START Given data
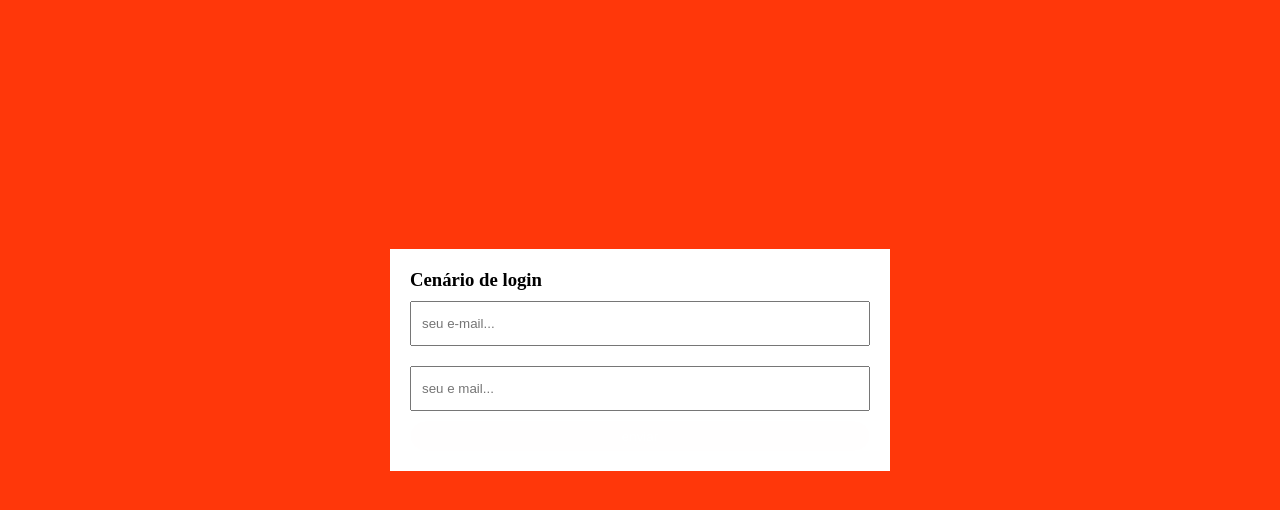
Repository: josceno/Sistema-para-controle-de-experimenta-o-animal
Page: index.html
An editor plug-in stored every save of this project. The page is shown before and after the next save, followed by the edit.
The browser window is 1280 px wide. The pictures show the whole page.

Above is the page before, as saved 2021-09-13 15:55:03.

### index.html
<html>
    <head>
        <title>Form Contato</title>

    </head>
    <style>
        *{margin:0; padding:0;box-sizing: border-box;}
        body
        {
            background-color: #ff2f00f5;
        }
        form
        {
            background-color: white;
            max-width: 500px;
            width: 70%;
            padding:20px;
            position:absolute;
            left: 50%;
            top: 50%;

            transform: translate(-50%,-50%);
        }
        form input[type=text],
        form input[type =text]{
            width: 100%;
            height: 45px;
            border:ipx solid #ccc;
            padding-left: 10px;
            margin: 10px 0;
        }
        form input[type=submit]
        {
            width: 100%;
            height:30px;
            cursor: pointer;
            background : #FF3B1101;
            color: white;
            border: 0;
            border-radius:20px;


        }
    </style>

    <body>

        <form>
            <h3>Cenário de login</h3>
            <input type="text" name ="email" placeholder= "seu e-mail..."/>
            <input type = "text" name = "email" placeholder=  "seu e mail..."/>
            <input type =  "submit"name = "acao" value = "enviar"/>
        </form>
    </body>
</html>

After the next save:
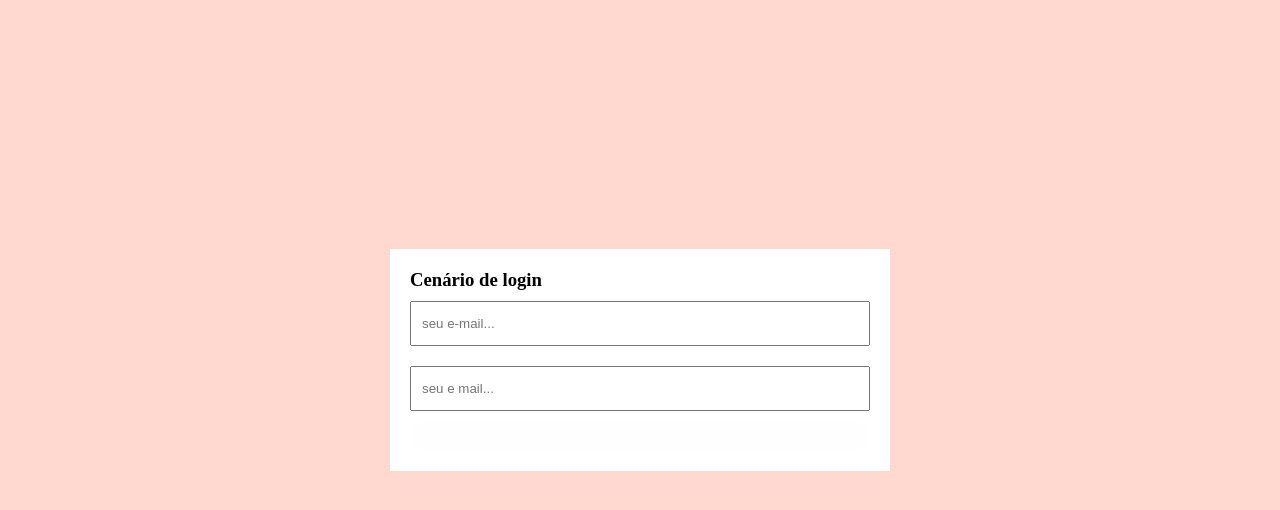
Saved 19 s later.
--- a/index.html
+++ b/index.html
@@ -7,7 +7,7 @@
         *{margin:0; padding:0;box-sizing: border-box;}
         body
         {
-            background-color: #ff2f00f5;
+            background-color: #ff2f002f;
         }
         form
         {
END Given data
Brief:
Find each line in the records above that contains "html", and copy it.

Output below:
Page: index.html
### index.html
<html>
</html>
--- a/index.html
+++ b/index.html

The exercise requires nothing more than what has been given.